Problem >>
Only the lines holding "lambda" are wanted; find them in the listing and return each one.

Extracted records section start

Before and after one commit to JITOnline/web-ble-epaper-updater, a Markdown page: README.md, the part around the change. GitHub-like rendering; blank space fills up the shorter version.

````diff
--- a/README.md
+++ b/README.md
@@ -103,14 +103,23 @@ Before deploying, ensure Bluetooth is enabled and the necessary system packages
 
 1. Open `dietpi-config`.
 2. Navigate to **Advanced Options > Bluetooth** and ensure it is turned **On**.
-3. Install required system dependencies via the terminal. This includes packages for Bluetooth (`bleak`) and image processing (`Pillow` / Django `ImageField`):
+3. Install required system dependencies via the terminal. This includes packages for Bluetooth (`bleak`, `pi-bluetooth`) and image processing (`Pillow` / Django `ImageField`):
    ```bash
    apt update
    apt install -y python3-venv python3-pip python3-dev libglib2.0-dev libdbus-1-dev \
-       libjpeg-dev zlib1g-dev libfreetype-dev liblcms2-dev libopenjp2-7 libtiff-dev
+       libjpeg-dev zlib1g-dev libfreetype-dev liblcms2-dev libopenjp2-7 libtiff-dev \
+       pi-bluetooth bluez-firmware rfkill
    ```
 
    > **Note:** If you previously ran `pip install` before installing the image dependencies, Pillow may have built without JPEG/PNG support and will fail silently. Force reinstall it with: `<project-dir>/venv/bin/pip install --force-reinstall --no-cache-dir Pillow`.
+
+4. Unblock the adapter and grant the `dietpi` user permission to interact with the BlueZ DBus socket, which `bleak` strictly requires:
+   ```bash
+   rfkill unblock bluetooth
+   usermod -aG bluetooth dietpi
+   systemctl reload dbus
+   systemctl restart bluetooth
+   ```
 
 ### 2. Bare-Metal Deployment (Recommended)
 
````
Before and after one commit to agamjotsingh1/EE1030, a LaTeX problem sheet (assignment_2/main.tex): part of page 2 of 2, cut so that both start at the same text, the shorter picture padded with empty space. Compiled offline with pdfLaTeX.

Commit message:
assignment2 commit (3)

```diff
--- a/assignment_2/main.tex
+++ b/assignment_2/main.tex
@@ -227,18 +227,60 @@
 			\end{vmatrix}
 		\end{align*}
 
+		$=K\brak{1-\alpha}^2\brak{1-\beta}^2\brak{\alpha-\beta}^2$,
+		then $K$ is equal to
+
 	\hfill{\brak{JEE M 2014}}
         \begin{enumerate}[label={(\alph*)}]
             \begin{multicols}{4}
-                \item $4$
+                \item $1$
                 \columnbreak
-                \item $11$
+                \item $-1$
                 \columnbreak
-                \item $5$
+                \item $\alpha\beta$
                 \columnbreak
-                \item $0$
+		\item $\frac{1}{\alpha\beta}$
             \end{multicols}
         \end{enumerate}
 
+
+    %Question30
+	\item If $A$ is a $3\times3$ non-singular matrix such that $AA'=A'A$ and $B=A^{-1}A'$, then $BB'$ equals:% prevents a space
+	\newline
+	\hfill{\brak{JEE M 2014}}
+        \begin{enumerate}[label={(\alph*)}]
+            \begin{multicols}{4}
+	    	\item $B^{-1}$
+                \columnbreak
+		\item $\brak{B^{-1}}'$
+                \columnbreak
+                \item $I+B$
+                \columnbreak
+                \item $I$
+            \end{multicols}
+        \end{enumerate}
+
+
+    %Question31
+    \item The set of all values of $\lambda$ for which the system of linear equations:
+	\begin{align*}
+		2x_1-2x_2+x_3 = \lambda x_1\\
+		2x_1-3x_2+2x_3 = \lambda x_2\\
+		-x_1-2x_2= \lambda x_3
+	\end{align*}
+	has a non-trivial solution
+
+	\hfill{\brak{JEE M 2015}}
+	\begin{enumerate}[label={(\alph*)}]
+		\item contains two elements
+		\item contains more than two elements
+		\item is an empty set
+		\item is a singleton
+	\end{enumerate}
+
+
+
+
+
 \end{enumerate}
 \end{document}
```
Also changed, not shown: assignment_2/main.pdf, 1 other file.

Extracted records section end

Written response >>
+    \item The set of all values of $\lambda$ for which the system of linear equations:
+		2x_1-2x_2+x_3 = \lambda x_1\\
+		2x_1-3x_2+2x_3 = \lambda x_2\\
+		-x_1-2x_2= \lambda x_3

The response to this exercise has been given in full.